Connecticut residents who learned how to communicate with family and friends through digital technology when their nursing homes closed to visitors last year used that skill to testify remotely during legislative hearings on bills affecting them.
A Trump administration Medicare rule will push some hospital patients into a Catch-22: The government says several hundred procedures no longer need to be done in a hospital, but it did not approve them to be performed elsewhere. So patients will still need to use a hospital while not officially admitted — and may be charged more out-of-pocket for the care.
Under pressure from organizations representing doctors, nurses, hospitals and other care providers, a handful of states are offering them protections from civil lawsuits over medical treatment.
Hundreds of thousands of people will be able to appeal hospitals’ decisions to classify them as “observation care” patients instead of inpatients, under a ruling last week in a class action suit.
Members of Congress and others complain Medicare’s revamped Plan Finder had problems. Federal officials say they can help consumers who got bad information change their plans next year. But details about how switching will work are yet to come.
El viejo buscador de planes proporcionaba grandes ahorros, según expertos. Pero luego de un rediseño, perdió muchas de sus funciones clave.
For more than a decade, customers used the online plan finder to compare dozens of policies. Yet after a redesign of the website, the search results no longer list which plan offers a customer the best value. Federal officials say it will be fixed before enrollment begins next week.
Medicare beneficiaries under observation care in the hospital can face higher costs for treatment and are not covered for nursing home care when discharged. A federal trial in Hartford, Conn., will determine whether the government’s ban on appeals involving observation care coverage is fair.
The problem affects private drug policies and Medicare Advantage plans that provide both medical and drug coverage and substitute for traditional government-run Medicare. It could leave plan members without coverage.
El problema abarca a la cobertura de medicamentos recetados (Medicare parte D) y a los beneficiarios que tienen planes médicos de Medicare Advantage.
Federal officials are hailing the introduction of services such as transportation to medical appointments, home-delivered meals and installation of wheelchair ramps as a way to keep beneficiaries healthy and avoid costly hospitalizations. But not many plans are offering the services in 2019.
Congress approved two bills last month that prohibit provisions keeping pharmacists from telling patients when they can save money by paying the cash price instead of the price negotiated by their insurance plan.
Federal officials are allowing the private insurance plans to use “step therapy” for drugs administered by doctors. In step therapy, patients must first use cheaper drugs to see if they work before receiving more expensive options.
Beneficiarios de Medicare pueden conseguir medicamentos más baratos si pagan en efectivo… pero por reglas mordaza el farmacéutico no puede decirlo.
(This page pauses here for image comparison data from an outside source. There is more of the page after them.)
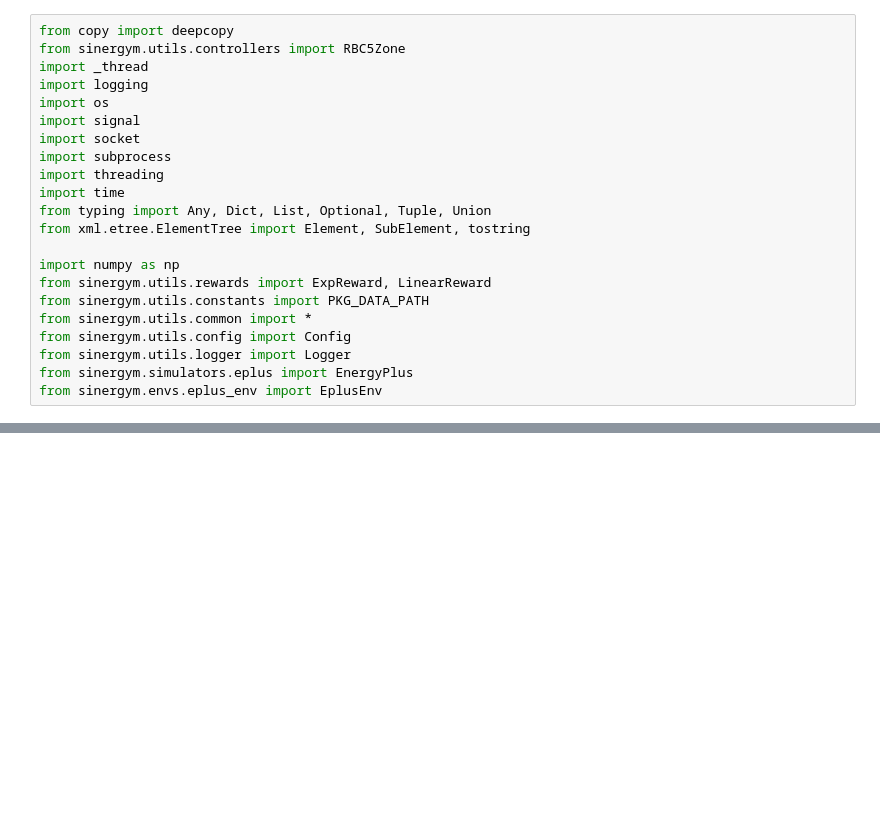
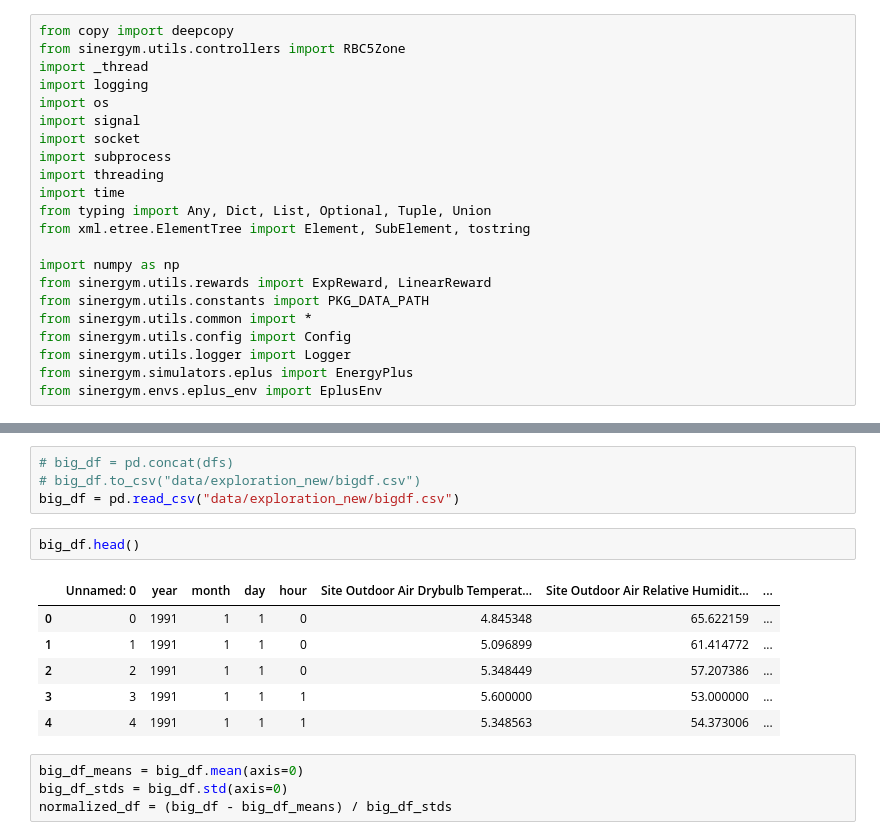
Before and after one commit to Demosthen/ActiveRL, a Jupyter notebook: scratch.ipynb, the cells around one changed output, grey strips where cells are left out. Saved outputs shown, nothing was run; the diff lists cells and outputs as text; blank space fills up the shorter version.

```diff
--- a/scratch.ipynb
+++ b/scratch.ipynb
@@ -537,0 +497,17 @@ Name: Site Outdoor Air Drybulb Temperature(Environment), dtype: float64
+# %%
+# big_df = pd.concat(dfs)
+# big_df.to_csv("data/exploration_new/bigdf.csv")
+big_df = pd.read_csv("data/exploration_new/bigdf.csv")
+# %%
+big_df.head()
+# %% [output]
+|  | Unnamed: 0 | year | month | day | hour | Site Outdoor Air Drybulb Temperat... | Site Outdoor Air Relative Humidit... | ... |
+| 0 | 0 | 1991 | 1 | 1 | 0 | 4.845348 | 65.622159 | ... |
+| 1 | 1 | 1991 | 1 | 1 | 0 | 5.096899 | 61.414772 | ... |
+| 2 | 2 | 1991 | 1 | 1 | 0 | 5.348449 | 57.207386 | ... |
+| 3 | 3 | 1991 | 1 | 1 | 1 | 5.600000 | 53.000000 | ... |
+| 4 | 4 | 1991 | 1 | 1 | 1 | 5.348563 | 54.373006 | ... |
+# %%
+big_df_means = big_df.mean(axis=0)
+big_df_stds = big_df.std(axis=0)
+normalized_df = (big_df - big_df_means) / big_df_stds
```
Also changed, not shown: parts of 25 cells of this notebook, 5 other files.
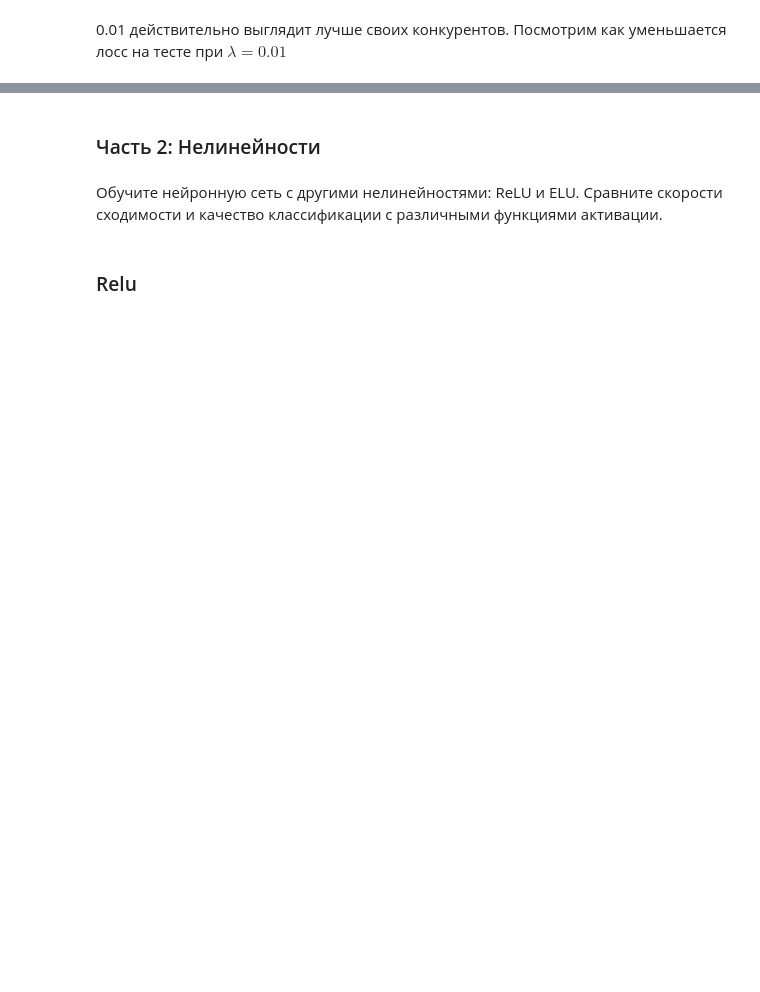
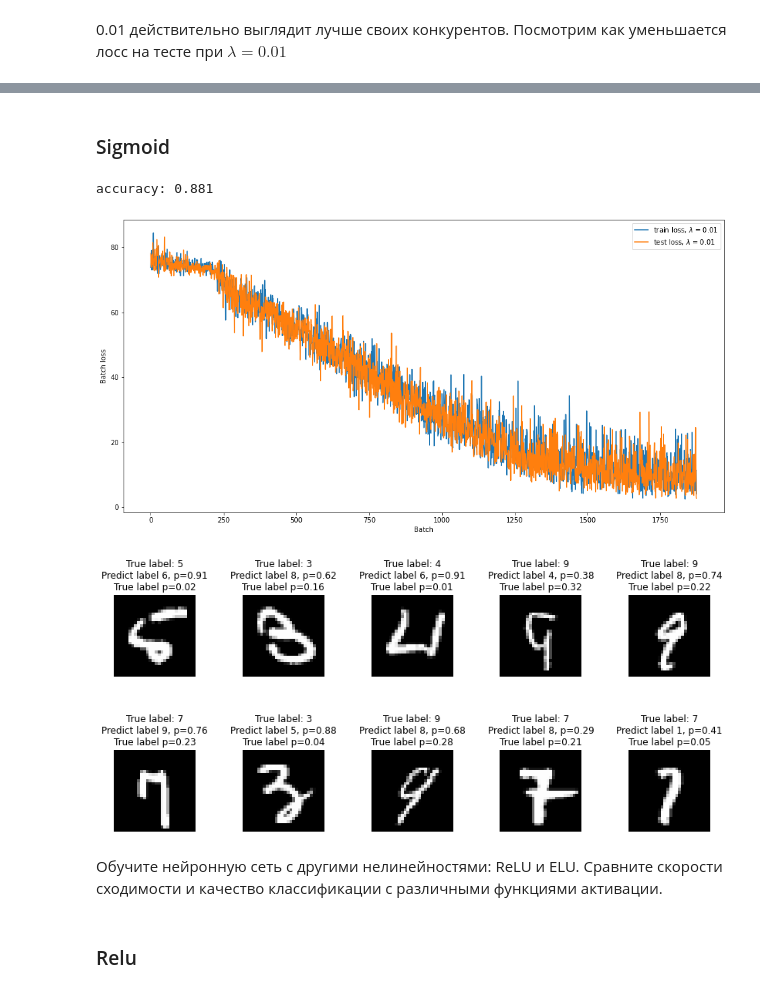
Before and after one commit to lomonoshka/TechnoSphere, a Jupyter notebook: Second_semestr/ML/Seminar2/Practice task 2, Back propagation for MNIST.ipynb, the cells around one changed output, grey strips where cells are left out. Saved outputs shown, nothing was run; the diff lists cells and outputs as text; code cells hidden in the pictures; blank space fills up the shorter version.

```diff
--- a/Second_semestr/ML/Seminar2/Practice task 2, Back propagation for MNIST.ipynb
+++ b/Second_semestr/ML/Seminar2/Practice task 2, Back propagation for MNIST.ipynb
@@ -23,7 +23,7 @@ train_dataset = MNIST('.', train=True, download=True, transform=transform)
 test_dataset = MNIST('.', train=False, transform=transform)
 
 train_loader = DataLoader(train_dataset, batch_size=32, shuffle=True)
-test_loader = DataLoader(test_dataset, batch_size=1, shuffle=True)
+test_loader = DataLoader(test_dataset, batch_size=32, shuffle=True)
 # %%
 ## Usage example:
 for X, y in train_loader:
@@ -74,15 +74,2 @@ ax.plot();
 # %% [markdown]
 0.01 действительно выглядит лучше своих конкурентов. Посмотрим как уменьшается лосс на тесте при $\lambda = 0.01$
-# %%
-Xs = []
-ys = []
-# test_loader.batch_size = 1
-for X, y in test_loader:
-    X = X.view(-1, X.shape[0])
-    X = X.numpy().flatten() ### Converts torch.Tensor to numpy array
-    y = y.numpy()
-#     print(X.shape)
-    Xs.append(X)
-    ys.append(y)
-X_test = np.array(Xs)
-y_test = np.array(ys).flatten()
@@ -95,12 +75,0 @@ print(y_test.shape)
-# %%
-from random import sample
-test_loss = []
-nn = NeuralNetwork([Linear(784, 100), Sigmoid(), Linear(100,100), Sigmoid(), Linear(100, 10)], NLLLoss())
-for X, y in train_loader:
-    X = X.view(X.shape[0], -1)
-    X = X.numpy() ### Converts torch.Tensor to numpy array
-    y = y.numpy()
-    nn.train(X, y, epoch=1, learning_rate=0.01)
-    indexes = np.random.choice(X_test.shape[0], 32, replace=False)
-    res = nn.forward(X_test[indexes])
-    test_loss.append(nn.loss.forward(res, y_test[indexes]))
@@ -143,5 +118,12 @@ accuracy: 0.9147
-# %% [markdown]
-### Часть 2: Нелинейности
+# %% [markdown]
+### Sigmoid
+# %%
+nn = NeuralNetwork([Linear(784, 100), Sigmoid(), Linear(100,100), Sigmoid(), Linear(100, 10)], NLLLoss())
+train_and_view_results(nn, train_loader, test_loader)
+# %% [output]
+accuracy: 0.881
+[figure, added]
+[figure, added]
 # %% [markdown]
 Обучите нейронную сеть с другими нелинейностями: ReLU и ELU. Сравните скорости сходимости и качество классификации с различными функциями активации.
 # %% [markdown]
```
Also changed, not shown: parts of 29 cells of this notebook.
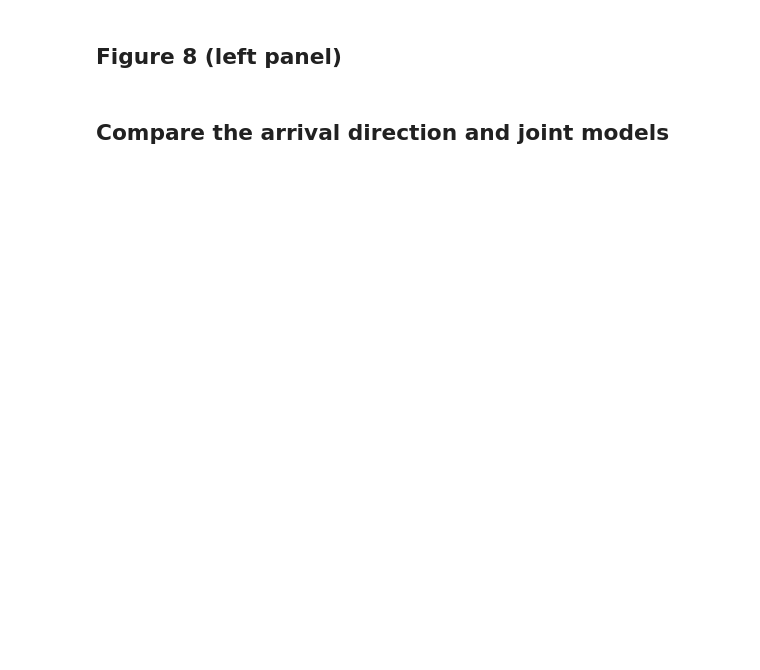
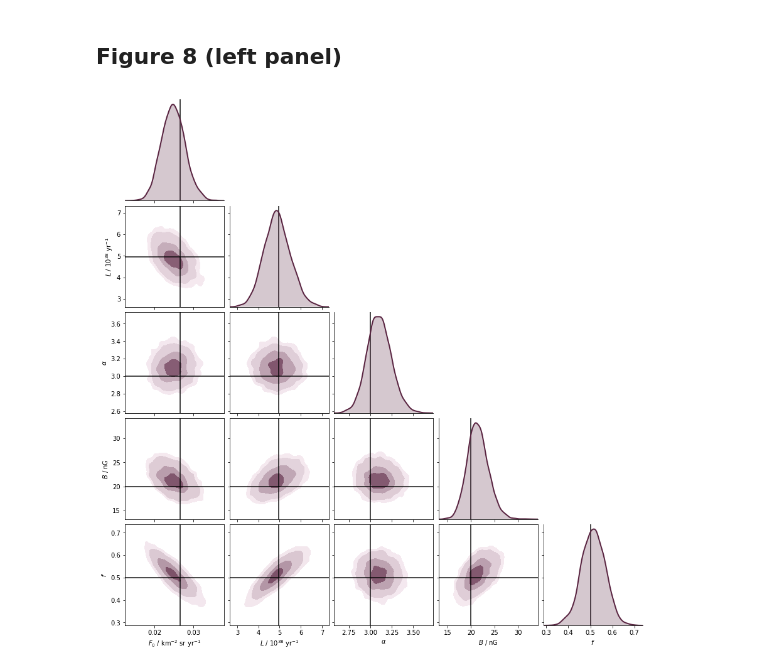
Before and after one commit to cescalara/uhecr_model, a Jupyter notebook: code_for_paper/fits_to_simulations/arrival_vs_joint/arrival_vs_joint.ipynb, the cells around one changed output. Cells and saved outputs as stored; diff of their text form; code cells hidden in the pictures; blank space fills up the shorter version.

```diff
--- a/code_for_paper/fits_to_simulations/arrival_vs_joint/arrival_vs_joint.ipynb
+++ b/code_for_paper/fits_to_simulations/arrival_vs_joint/arrival_vs_joint.ipynb
@@ -201,17 +246,15 @@ results_sim = Results(sim_output_file)
 results_fit = Results(joint_output_file)
 
 keys = ['F0', 'L', 'alpha', 'B', 'f']
-chain = results.get_chain(keys)
+chain = results_fit.get_chain(keys)
 
-truth_keys = ['F0', 'L', 'alpha', 'B', 'Eth']
-truths = results.get_truths(truth_keys)
-truths['f'] = 0.5
+truth_keys = ['F0', 'L', 'alpha', 'B', 'f']
+truth = results_sim.get_truths(truth_keys)
+info_keys = ['Eth', 'Eth_sim']
+info = results_sim.get_truths(info_keys)
+
+# Correct for different Eth in sim and fit
+# Also convert from Stan units to physical units
+flux_scale = (info['Eth'] / info['Eth_sim'])**(1 - truth['alpha'])
+truth['F0'] = truth['F0'] * flux_scale
+truth['L'] = truth['L'][0] * flux_scale /1.0e39 * 10
-# %%
-# get truths
-# PUT INSIDE PACKAGE
-model = {}
-with h5py.File(sim_output_file) as f:
-    model_handle = f['model']
-    for key in model_handle:
-        model[key] = model_handle[key].value
-flux_scale = (model['Eth'] / Eth_sim)**(1 - model['alpha'])
@@ -227,5 +261,21 @@ corner.corner(np.nan_to_num(np.column_stack([chain[key] for key in key_list])),
-# %% [markdown]
-
-
-
-## Compare the arrival direction and joint models
+# %%
+params = np.column_stack([chain[key] for key in keys])
+truths = [truth[key] for key in keys]
+
+# make nicely labelled dict
+chain_for_df = {}
+chain_for_df[r'$L$ / $10^{38}$ $\mathrm{yr}^{-1}$'] = chain['L'] * 10
+chain_for_df[r'$F_0$ / $\mathrm{km}^{-2} \ \mathrm{sr} \ \mathrm{yr}^{-1}$'] = chain['F0'] / 1.0e3
+chain_for_df[r'$B$ / $\mathrm{nG}$'] = chain['B']
+chain_for_df[r'$\alpha$'] = chain['alpha']
+chain_for_df[r'$f$'] = chain['f']
+
+df = DataFrame(data = chain_for_df)
+# order
+df = df[[r'$F_0$ / $\mathrm{km}^{-2} \ \mathrm{sr} \ \mathrm{yr}^{-1}$', r'$L$ / $10^{38}$ $\mathrm{yr}^{-1}$', r'$\alpha$', r'$B$ / $\mathrm{nG}$', r'$f$']]
+# %%
+from fancy.plotting.corner import Corner
+
+corner = Corner(df, truths)
+# %% [output]
+[figure, added]
```
Also changed, not shown: parts of 15 cells of this notebook.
Sometimes a drug plan’s copayment is higher than the cash price, and under a little-known federal rule, pharmacists have to tell Medicare beneficiaries that — but only if they ask.
Under new federal rules unveiled this week, these privately run alternatives to traditional Medicare might provide air conditioners, rides to medical appointments and home-delivered meals.
Los Centros para Servicios de Medicare y Medicaid ampliaron la forma en que definen los beneficios “relacionados directamente con la salud”, que las aseguradoras pueden incluir en sus pólizas.
Last month’s budget deal means Medicare beneficiaries are eligible for physical and occupational therapy indefinitely. Plus, prescription drug costs will fall for more seniors.
Agencies sometimes turn away Medicare beneficiaries with chronic health problems by incorrectly claiming Medicare won’t pay for their services, say patient advocates.
Most beneficiaries have from Oct. 15 to Dec. 7 to decide on drug coverage and whether to switch from traditional Medicare to a Medicare Advantage plan.